In these past few months where many of you have been forced to observe intermittent fasting from the Eucharist due to the lockdowns, I hope that you have had the opportunity to reflect deeply on the mystery of the Eucharist and the privilege of receiving Holy Communion. In the past, when Masses and Holy Communion were readily available, and many took it for granted because of its unobstructed accessibility, many may have unknowingly suffered a loss of the sense of the sacredness for this sacrament. As the adage goes, “familiarity breeds contempt.”

We often forget that receiving our Lord in the Blessed Sacrament is a privilege rather than a right. If it is a right, then God and the Church owes us a duty to dispense it to us without questioning our motives or disposition. But if it is a privilege, then the Eucharist is a pouring forth of God’s beneficent grace to the undeserving, a privilege which we should never take lightly. And this is why we pray this at every Mass before receiving Holy Communion: “Lord, I am not worthy to receive you under my roof, but only say the word and I shall be healed.” This sense of unworthiness is also reflected in one of the two prayers said by the priest quietly before he receives the body and blood of Christ: “May the receiving of your Body and Blood, Lord Jesus Christ, not bring me to judgment and condemnation, but through your loving mercy be for me protection in mind and body and a healing remedy.”

The teaching and practice of the Church is rather clear. We receive Holy Communion only when we are in communion with God and His Church.

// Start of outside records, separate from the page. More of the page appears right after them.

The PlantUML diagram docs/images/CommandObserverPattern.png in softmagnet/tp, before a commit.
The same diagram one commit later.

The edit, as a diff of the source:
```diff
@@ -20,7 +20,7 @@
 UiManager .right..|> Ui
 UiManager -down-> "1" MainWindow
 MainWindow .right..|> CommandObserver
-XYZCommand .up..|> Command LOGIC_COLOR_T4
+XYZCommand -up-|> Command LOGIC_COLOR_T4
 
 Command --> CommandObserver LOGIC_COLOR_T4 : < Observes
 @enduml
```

In order to receive Holy Communion, a Catholic must be in a state of grace, meaning that no mortal sins have been committed. If one is in a state of mortal sin, then it is necessary to have those sins forgiven in the Sacrament of Penance before receiving Holy Communion. That discipline is based on the clear teaching of Saint Paul, who says that to receive the Eucharist unworthily is to invite condemnation (1 Corinthians 11:29). Saint Paul was encouraging the church to live the faith authentically, entirely and with integrity.

We who profess the faith of the Church, must live as the church commands us because through His Church, Jesus Christ calls us to repentance, forgiveness and holiness. To approach the Eucharist otherwise is to condemn ourselves at the altar of the Lord. That is why we say that the Holy Eucharist, both offers us “a healing remedy” for those who are properly disposed, but can be poisonous for those who are not. This risk comes with our freedom to live lives that are coherent or incoherent; lives that are consistent with God’s truth or not. To approach the Eucharist casually and without the fear of possible condemnation is to risk one’s eternal salvation. That is why when the Church trivialises the danger of an unworthy reception of the Eucharist, she fails to properly love those who continue to jeopardise their souls.

To modern ears, the above may sound unmerciful and unloving. Yes, love is indeed merciful, but authentic love is also truthful. Our Lord in His ministry gives us many examples: Saint Peter and the apostles, the woman caught in adultery, Zacchaeus, and the Samaritan woman. Love acknowledges that condemnation is within reach. It recognises that how we approach the altar and the reception of the Eucharist requires a sense of the sacred which is preceded by a healthy fear of the Lord.

The Eucharist is a gift, not an entitlement, and the sanctity of that gift is only diminished by unworthy reception. While it is likely that too many receive the Eucharist in a state that is objectively separated from God without having made a good confession, this is no reason to lower the bar. Low expectations lead to mediocrity not spiritual excellence, and the path to hell is pathed by spiritual sloth. This is not an issue of equity or equality but of sanctity. We are all called and challenged to imitate the Saints, which is to say to imitate Christ. None of us are perfect, as no saint is perfect from birth save for the Blessed Virgin Mary, which means that we are constantly called to repent, amend our ways and deepen our communion with God before we receive Holy Communion in a worthy fashion. Only then can we utter with true conviction, humility and gratitude, these words: “Lord, give us that bread (the Eucharist) always.”